April 1, 2012 - Ray Tsuchiyama
The Benefits of Bilingualism

Recently, New York Times writer Yudhuit Bhattacharjee reported on the positive benefits of speaking two languages (see above Web site). Aside from simply increasing the number of people in the world that one can communicate with, he wrote: “Being bilingual, it turns out, makes you smarter. It can have a profound effect on your brain, improving cognitive skills not related to language and even shielding against dementia in old age.”

It is a startling, stunning discovery. This finding over-turns 20th century U.S. educators and government policy makers who took the other path. That is, the educators who drafted U.S. school curricula always assumed that the vocabulary and grammar rules of two languages led to students who score lower in tests and have a lesser chance of succeeding in society. The New York Times reporter summarizes: “Researchers, educators and policy makers long considered a second language to be an interference, cognitively speaking, that hindered a child’s academic and intellectual development.”

But researchers have shown that indeed, sometimes knowing two languages makes the brain work a bit harder, since one is excluding another language that is harbored in a corner of one's brain (thousands of different words co-exist side-by-side) when speaking one (I know tri- or quadri-lingual people, but often the languages are related, like Romance Languages like English-Portuguese-Italian, not, say, Mandarin-isiXhosa-Hawaiian).

Bilingualism is extra work for the brain that is analogous to walking a bit faster during physical exercise or working out in more ways, involving arms, hips, legs, so the body is in better shape in the long-term. (The article mentions test findings where bilingual pre-schoolers excelling in mental games over monolingual children.)

Bilingual people have a heightened sense of the “environment”, switching to one language for one speaker, another for a different speaker, listening intently for clues, analyzing words in one language quicker, then responding (I have had practice in simultaneous interpreting, and know why bilingual speakers find speaking two languages to be easy, but interpreting to be challenging, since bilingual speakers desire to choose the most appropriate word in the “other” language, but sometimes a word does not exist in the other language, hence you have to “frame” a word using words that only approximate the meaning, so this adds more words in interpreting). And this trait is developed in the brain when one learns another language later than in baby/childhood, so it is not a “hard-wired” brain, but learn-able, plastic, developing. Ultimately, bilingualism strengthens the underlying “attention span” or “focus” skill in the brain.

The more fascinating trials have occurred with aged bilingual speakers. The onset of dementia and Alzheimer’s disease were documented to come later for bilingual people.
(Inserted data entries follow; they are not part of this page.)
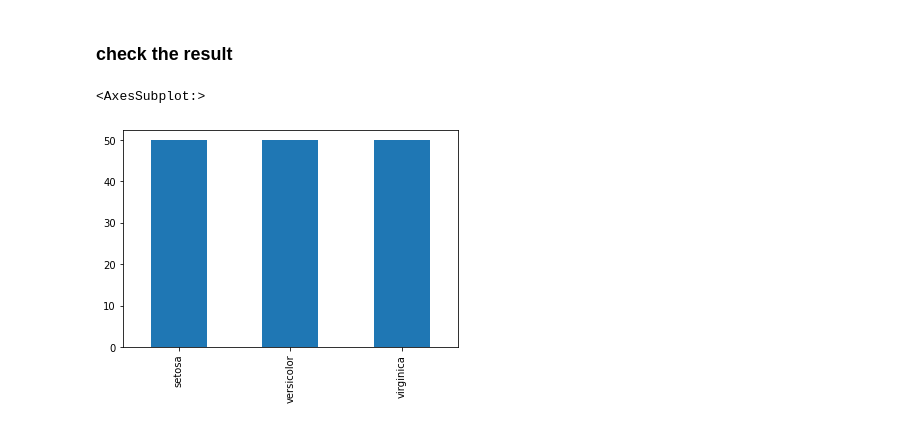
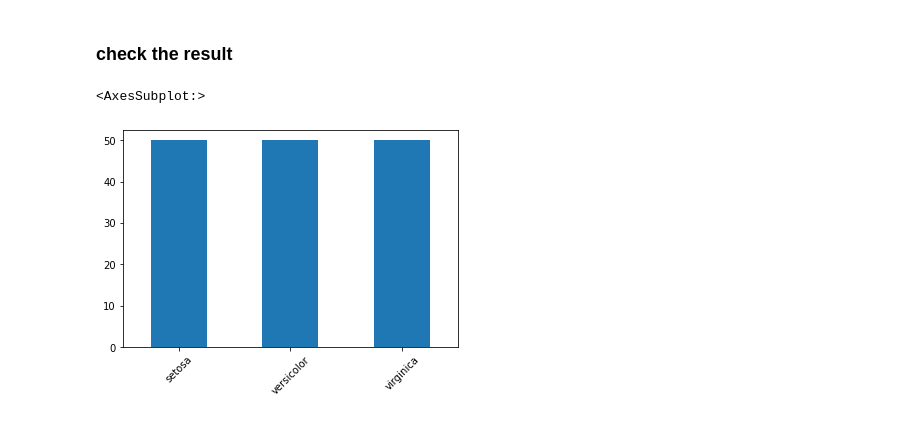
Before and after one commit to 105304039/110statistic_1, a Jupyter notebook: scipy.ipynb, the cells around one changed output. Drawn from its saved outputs; the diff is of its cells as text; code cells hidden in the pictures.

```diff
--- a/scipy.ipynb
+++ b/scipy.ipynb
@@ -188,7 +198,7 @@ print(f"卡方值為{result.statistic}，p value為{result.pvalue}")
 # %% [markdown]
 ### check the result
 # %%
-table["target"].value_counts().plot.bar()
+table["target"].value_counts().plot.bar(rot = 45)
 # %% [output]
 <AxesSubplot:>
-[figure, old version]
+[figure, new version]
```
Also changed, not shown: parts of 23 cells of this notebook.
In fact, the article reported that “the higher the degree of bilingualism, the later the age of onset”.

These findings are remarkable and have profound implications not only for education, but for society in the long-term (longer, uninterrupted jobs/contributions to society, fewer cases that impact health programs, nursing, medicines, and hospitals -- all contributing to lower health insurance fees).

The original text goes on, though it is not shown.